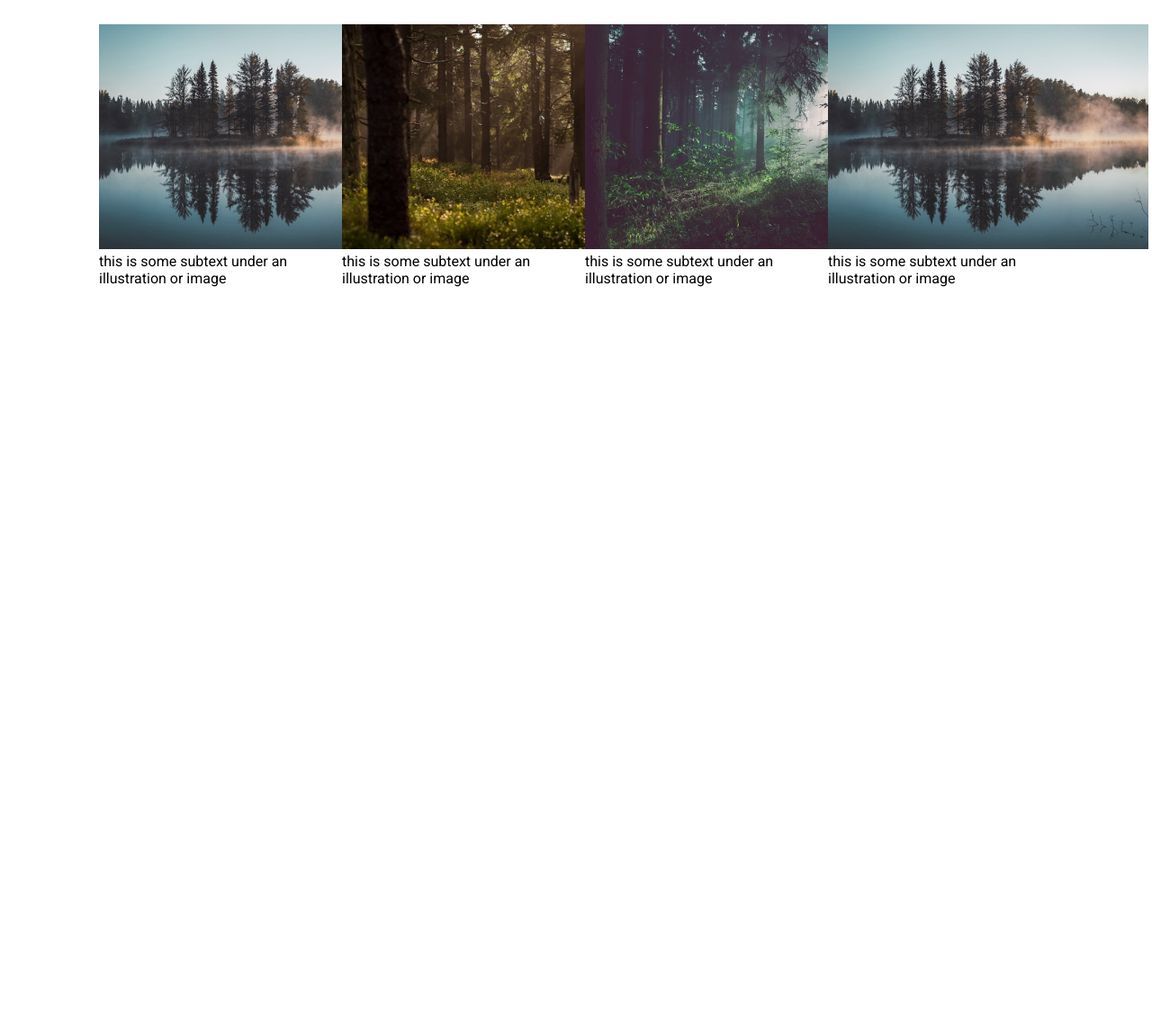
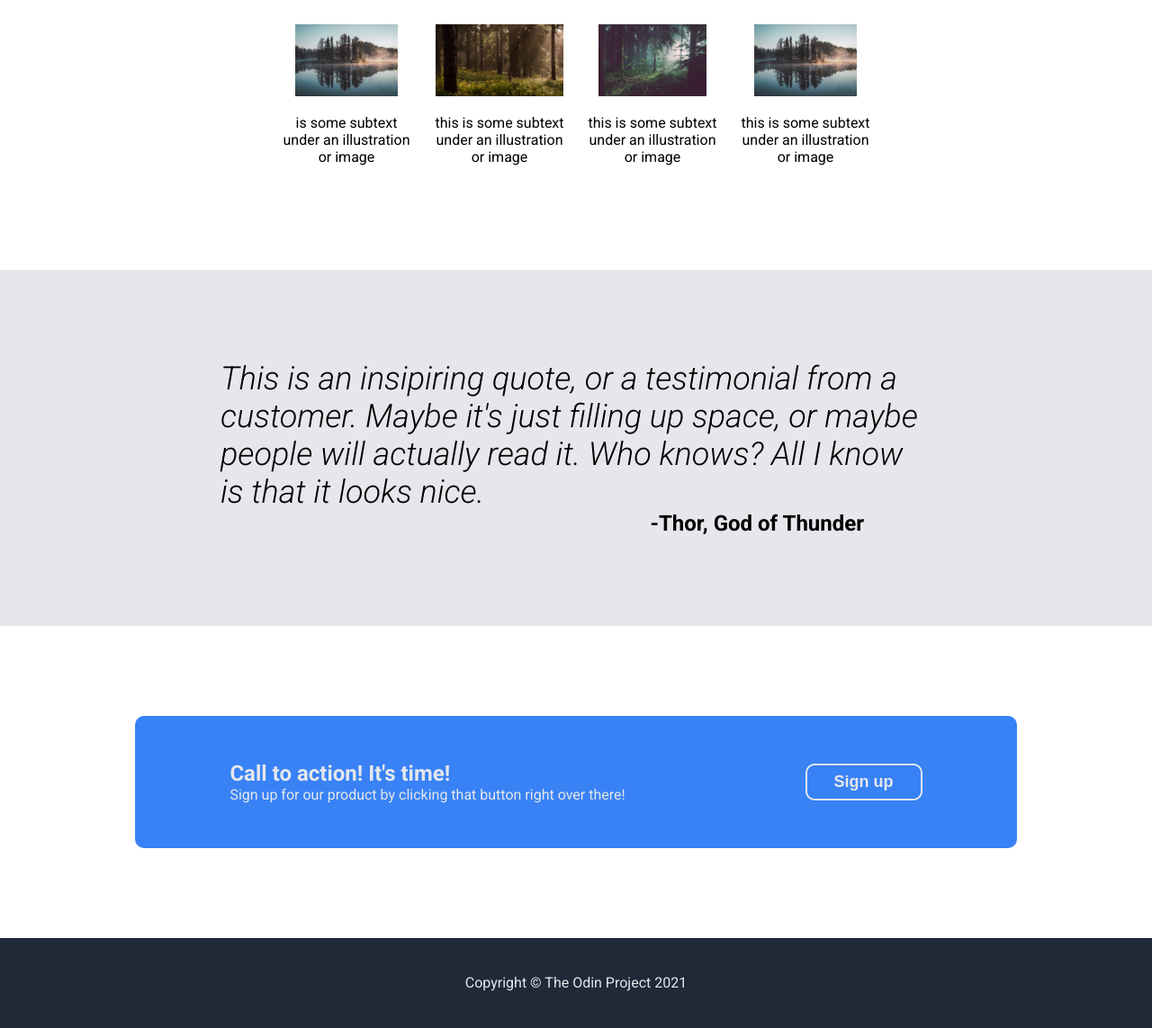
Before and after one commit to diodiel/odin-foundations-landing-page, a plain HTML site: page index.html in a window 1280 px wide. Shown: the part 623-1766 px from the top of the page at 90% size. Before the commit the page ends 942 px from the top, so only its background shows below. Drawn offline with Linux system fonts and the light colour scheme.

Commit message:
Finish foundations landing page for html and CSS.

```diff
--- a/index.html
+++ b/index.html
@@ -28,7 +28,8 @@
 <div class="hero-container">
     <div class="left-hero">
         <h1 class="hero-header">This website is awesome</h1>
-        <p class="hero-secondary">This website has some subtext that goes here under the main title. It's a smaller font and the color is lower contrast</p>
+        <p class="hero-secondary">This website has some subtext that goes here under the main title.
+             It's a smaller font and the color is lower contrast</p>
         <button>Sign up</button>
     </div>
     <div class="right-hero">
@@ -39,13 +40,34 @@
     <!-- Information Portion -->
 <h2 class="information-header">Some random information</h2>
 <div class="information-container">
-    <div class="info-items"><img src="./images/juan-davila-P8PlK2nGwqA-unsplash.jpg" alt="">this is some subtext under an illustration or image</div>
-    <div class="info-items"><img src="./images/lukasz-szmigiel-2ShvY8Lf6l0-unsplash.jpg" alt="">this is some subtext under an illustration or image</div>
-    <div class="info-items"><img src="./images/sebastian-unrau-sp-p7uuT0tw-unsplash.jpg" alt="">this is some subtext under an illustration or image</div>
-    <div class="info-items"><img src="./images/juan-davila-P8PlK2nGwqA-unsplash.jpg" alt="">this is some subtext under an illustration or image</div>
-
+    <div class="info-items"><img src="./images/juan-davila-P8PlK2nGwqA-unsplash.jpg" alt=""><p>is some subtext under an illustration or image</p> </div>
+    <div class="info-items"><img src="./images/lukasz-szmigiel-2ShvY8Lf6l0-unsplash.jpg" alt=""><p>this is some subtext under an illustration or image</p></div>
+    <div class="info-items"><img src="./images/sebastian-unrau-sp-p7uuT0tw-unsplash.jpg" alt=""><p>this is some subtext under an illustration or image</p></div>
+    <div class="info-items"><img src="./images/juan-davila-P8PlK2nGwqA-unsplash.jpg" alt=""><p>this is some subtext under an illustration or image</p></div>
 </div>
 
+<!-- Quote Portion -->
+<div class="quote-container">
+    <div class="quote-text">This is an insipiring quote, or a testimonial from a customer.
+        Maybe it's just filling up space, or maybe people will actually read it. Who knows?
+        All I know is that it looks nice.</div>
+    <div class="quote-credit">-Thor, God of Thunder</div>
+</div>
+
+<!-- action portion -->
+
+<div class="action-container">
+    <div class="action-left">
+    <div class="action-bold">Call to action! It's time!</div>
+    <div class="action-text">Sign up for our product by clicking that button right over there!</div></div>
+
+<div class="action-button"><button>Sign up</button></div>
+</div>
+
+<!-- footer section -->
+<div class="footer-container">
+    Copyright © The Odin Project 2021
+</div>
 
 </body>
 </html>
--- a/style.css
+++ b/style.css
@@ -105,12 +105,83 @@ button {
     display: flex;
     gap: 20px;
     justify-content: center;
+    padding-bottom: 100px;
 }
 
 .information-container img {
-    height: 250px;
+    height: 80px;
 }
 
 .info-items {
-    max-width: 250px;
+    max-width: 150px;
+    text-align: center;
 }
+
+/* Quote Portion */
+.quote-container{
+    display: flex;
+    flex-direction: column;
+    justify-content: center;
+    align-items: center;
+    background-color: #E5E7EB;
+    /* padding-left: 350px;
+    padding-right: 350px; */
+    padding-top: 100px;
+    padding-bottom: 100px;
+
+}
+
+.quote-text {
+    font-size: 36px;
+    font-style: italic;
+    font-weight: 300;
+    /* text-align: center; */
+    max-width: 790px;
+}
+
+.quote-credit {
+    /* text-align: right; */
+    font-weight: bold;
+    font-size: 24px;
+    /* max-width: 600px; */
+    align-self: flex-end;
+    padding-right: 320px;
+}
+
+/* Call to Action Portion */
+
+.action-container {
+    display: flex;
+    justify-content: center;
+    align-items: center;
+    background-color: #3882F6;
+    margin-left: 150px;
+    margin-right: 150px;
+    margin-top: 100px;
+    margin-bottom: 100px;
+    gap: 200px;
+    padding: 50px 100px;
+    border-radius: 10px;
+    color: #E5E7EB;
+}
+
+.action-bold {
+    font-size: 24px;
+    font-weight: bold;
+}
+
+.action-button {
+    border: 2px solid #E5E7EB;
+    border-radius: 10px;
+}
+
+/* footer portion */
+
+.footer-container {
+    display: flex;
+    justify-content: center;
+    align-items: center;
+    color: #E5E7EB;
+    background-color: #1F2937;
+    height: 100px;
+}
```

§ §

Say how many lines of the listing above contain "index", with no other words.

3